“All friendly feelings for others are an extension of a man’s feelings for himself” – Aristotle

This exploration of the meaning of love reminds us that it is unrealistic to place all our hopes on being loved on one individual commonly known as our “soul mate”. We must abandon this idea of finding the perfect mate who can meet all of our needs, it is too much to expect that from an individual who is naturally flawed. Our ability to feel loved should not be dependent on whether or not we have a partner, it first of all begins within.

Your Boyfriend, Bae, Husband, Children… cannot make you happy!

Are children not meant to feel loved, way before they are even able to comprehend their need for Eros Love? It is time to start introducing all the different types of love into your lives and relinquish the idea that Eros Love is going to solve all of life’s dilemmas. In my opinion, Agape Love should be the foundation of our love tank, as it is the essence of the absoluteness of love.

logo

Photo Credit: Ms Tomilola, I attended the Southbank Festival of Love, 2014. 

Advertisements

2 thoughts on “The Meaning of Love

Leave a Reply

Fill in your details below or click an icon to log in:

WordPress.com Logo

You are commenting using your WordPress.com account. Log Out / Change )

Twitter picture

You are commenting using your Twitter account. Log Out / Change )

Facebook photo

You are commenting using your Facebook account. Log Out / Change )

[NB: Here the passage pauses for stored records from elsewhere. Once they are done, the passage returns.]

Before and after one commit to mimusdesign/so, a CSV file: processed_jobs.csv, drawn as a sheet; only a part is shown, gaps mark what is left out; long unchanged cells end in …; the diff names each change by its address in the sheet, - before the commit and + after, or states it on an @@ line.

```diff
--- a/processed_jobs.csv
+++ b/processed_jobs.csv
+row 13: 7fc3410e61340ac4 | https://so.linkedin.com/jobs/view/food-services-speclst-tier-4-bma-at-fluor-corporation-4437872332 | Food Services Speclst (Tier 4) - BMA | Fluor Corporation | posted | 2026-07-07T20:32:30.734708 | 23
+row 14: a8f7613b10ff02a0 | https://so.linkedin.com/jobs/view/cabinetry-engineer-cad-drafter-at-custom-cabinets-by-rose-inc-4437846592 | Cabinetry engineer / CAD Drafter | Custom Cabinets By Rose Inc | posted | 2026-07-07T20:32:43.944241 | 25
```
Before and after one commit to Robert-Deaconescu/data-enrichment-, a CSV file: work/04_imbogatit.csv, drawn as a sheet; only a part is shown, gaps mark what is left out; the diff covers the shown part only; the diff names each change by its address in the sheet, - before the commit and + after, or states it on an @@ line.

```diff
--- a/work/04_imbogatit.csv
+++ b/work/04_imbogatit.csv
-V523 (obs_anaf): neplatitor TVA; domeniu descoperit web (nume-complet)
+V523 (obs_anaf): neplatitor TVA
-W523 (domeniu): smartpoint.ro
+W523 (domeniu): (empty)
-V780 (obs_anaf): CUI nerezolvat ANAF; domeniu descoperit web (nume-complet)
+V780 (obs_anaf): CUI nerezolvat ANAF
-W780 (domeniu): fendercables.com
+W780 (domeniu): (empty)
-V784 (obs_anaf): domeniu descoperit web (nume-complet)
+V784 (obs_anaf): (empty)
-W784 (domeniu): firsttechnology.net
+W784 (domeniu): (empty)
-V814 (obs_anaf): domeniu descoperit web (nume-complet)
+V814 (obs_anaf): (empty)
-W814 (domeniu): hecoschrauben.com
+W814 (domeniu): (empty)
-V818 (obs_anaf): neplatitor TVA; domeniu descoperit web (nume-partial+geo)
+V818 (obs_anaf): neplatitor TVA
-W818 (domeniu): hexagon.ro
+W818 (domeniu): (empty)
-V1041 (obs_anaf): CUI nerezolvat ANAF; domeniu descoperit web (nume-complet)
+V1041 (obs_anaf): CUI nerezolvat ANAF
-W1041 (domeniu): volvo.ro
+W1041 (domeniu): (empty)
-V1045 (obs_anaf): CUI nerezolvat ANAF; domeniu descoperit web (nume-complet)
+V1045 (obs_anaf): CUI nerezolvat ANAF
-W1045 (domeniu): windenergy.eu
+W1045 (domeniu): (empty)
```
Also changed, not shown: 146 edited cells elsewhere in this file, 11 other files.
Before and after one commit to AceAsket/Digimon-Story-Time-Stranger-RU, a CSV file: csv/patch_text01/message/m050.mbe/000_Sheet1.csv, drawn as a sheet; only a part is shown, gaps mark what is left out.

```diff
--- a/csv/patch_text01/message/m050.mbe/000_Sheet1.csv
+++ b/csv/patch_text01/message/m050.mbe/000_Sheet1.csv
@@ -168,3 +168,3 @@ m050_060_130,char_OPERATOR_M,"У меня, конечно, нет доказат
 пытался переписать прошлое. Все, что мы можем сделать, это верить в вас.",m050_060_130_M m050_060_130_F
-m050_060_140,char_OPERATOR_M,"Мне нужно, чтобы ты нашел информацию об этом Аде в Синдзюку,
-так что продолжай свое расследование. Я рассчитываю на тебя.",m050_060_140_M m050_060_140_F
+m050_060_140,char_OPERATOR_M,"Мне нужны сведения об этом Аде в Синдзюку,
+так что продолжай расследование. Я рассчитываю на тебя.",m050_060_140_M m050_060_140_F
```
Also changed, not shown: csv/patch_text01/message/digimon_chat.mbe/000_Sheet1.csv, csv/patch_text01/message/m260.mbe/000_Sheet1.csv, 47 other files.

Google+ photo

You are commenting using your Google+ account. Log Out / Change )

Connecting to %s